REQUIREMENT:
Across the entries below, count the lines that contain the word "margin" and reply with that number only.

################

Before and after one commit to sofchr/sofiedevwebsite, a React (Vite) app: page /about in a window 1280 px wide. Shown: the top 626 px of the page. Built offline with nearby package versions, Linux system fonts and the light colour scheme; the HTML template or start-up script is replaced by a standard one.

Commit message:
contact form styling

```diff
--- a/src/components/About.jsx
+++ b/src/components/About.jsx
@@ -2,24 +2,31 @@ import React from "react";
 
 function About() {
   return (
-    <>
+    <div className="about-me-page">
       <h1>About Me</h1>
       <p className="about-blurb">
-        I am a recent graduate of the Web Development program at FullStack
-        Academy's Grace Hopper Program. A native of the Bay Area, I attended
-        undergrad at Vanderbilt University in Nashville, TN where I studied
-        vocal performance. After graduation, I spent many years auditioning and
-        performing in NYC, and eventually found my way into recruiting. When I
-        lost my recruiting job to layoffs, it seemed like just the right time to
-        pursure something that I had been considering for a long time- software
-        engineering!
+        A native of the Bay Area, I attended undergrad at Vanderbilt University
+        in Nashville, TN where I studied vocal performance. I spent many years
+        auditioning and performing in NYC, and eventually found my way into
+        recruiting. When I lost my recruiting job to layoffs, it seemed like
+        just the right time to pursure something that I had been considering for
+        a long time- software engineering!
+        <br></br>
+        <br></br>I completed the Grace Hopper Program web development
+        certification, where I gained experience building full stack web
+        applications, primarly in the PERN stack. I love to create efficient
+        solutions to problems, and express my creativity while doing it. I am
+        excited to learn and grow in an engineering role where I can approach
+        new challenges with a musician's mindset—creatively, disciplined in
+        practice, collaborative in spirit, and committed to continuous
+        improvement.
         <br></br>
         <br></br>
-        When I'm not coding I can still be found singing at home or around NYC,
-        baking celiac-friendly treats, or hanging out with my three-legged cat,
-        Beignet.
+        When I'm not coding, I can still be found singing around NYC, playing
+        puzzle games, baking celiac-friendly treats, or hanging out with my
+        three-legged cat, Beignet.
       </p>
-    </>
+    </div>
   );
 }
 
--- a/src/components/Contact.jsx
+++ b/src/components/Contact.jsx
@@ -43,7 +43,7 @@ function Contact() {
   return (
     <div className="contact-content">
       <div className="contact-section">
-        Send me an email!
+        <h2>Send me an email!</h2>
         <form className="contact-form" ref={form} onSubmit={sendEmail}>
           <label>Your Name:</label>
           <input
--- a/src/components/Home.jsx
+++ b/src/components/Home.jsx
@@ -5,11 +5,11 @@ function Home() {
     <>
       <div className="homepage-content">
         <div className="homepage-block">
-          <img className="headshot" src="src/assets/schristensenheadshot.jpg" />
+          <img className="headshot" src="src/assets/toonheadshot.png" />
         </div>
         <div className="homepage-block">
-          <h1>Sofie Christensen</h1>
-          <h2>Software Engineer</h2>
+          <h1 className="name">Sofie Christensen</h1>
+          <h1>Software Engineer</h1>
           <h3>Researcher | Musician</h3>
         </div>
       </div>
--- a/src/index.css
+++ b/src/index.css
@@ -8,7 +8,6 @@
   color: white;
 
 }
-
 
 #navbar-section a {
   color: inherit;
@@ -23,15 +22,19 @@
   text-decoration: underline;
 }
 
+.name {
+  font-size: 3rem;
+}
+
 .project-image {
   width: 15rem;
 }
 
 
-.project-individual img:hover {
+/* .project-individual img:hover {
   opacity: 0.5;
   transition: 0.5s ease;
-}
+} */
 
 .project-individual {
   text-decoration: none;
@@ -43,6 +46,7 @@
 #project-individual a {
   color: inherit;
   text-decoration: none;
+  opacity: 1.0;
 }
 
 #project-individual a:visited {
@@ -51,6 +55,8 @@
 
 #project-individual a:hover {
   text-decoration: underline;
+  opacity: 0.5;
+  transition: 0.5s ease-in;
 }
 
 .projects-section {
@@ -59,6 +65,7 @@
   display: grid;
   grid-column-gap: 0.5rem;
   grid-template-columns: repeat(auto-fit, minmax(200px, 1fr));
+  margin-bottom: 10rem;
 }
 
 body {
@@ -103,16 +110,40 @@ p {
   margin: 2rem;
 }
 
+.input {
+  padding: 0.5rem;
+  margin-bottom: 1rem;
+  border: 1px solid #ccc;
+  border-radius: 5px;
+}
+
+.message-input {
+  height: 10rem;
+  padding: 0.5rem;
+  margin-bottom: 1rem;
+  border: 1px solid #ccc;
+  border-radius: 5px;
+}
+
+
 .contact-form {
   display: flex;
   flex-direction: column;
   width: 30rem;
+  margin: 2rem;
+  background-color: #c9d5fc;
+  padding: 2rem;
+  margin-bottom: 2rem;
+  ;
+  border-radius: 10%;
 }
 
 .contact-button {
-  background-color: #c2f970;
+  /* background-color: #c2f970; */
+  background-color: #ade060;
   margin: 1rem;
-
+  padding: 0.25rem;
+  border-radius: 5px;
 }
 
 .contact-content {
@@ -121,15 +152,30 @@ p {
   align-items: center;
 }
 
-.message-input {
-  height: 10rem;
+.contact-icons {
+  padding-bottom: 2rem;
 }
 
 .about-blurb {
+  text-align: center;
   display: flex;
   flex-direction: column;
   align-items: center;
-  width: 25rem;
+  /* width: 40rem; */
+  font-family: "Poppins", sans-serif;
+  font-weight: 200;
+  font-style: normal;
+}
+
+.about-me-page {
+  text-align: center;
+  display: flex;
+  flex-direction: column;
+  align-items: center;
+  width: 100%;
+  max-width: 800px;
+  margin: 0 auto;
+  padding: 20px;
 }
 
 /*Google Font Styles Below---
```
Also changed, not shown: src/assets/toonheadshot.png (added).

################

EXERCISE SOLUTION:
8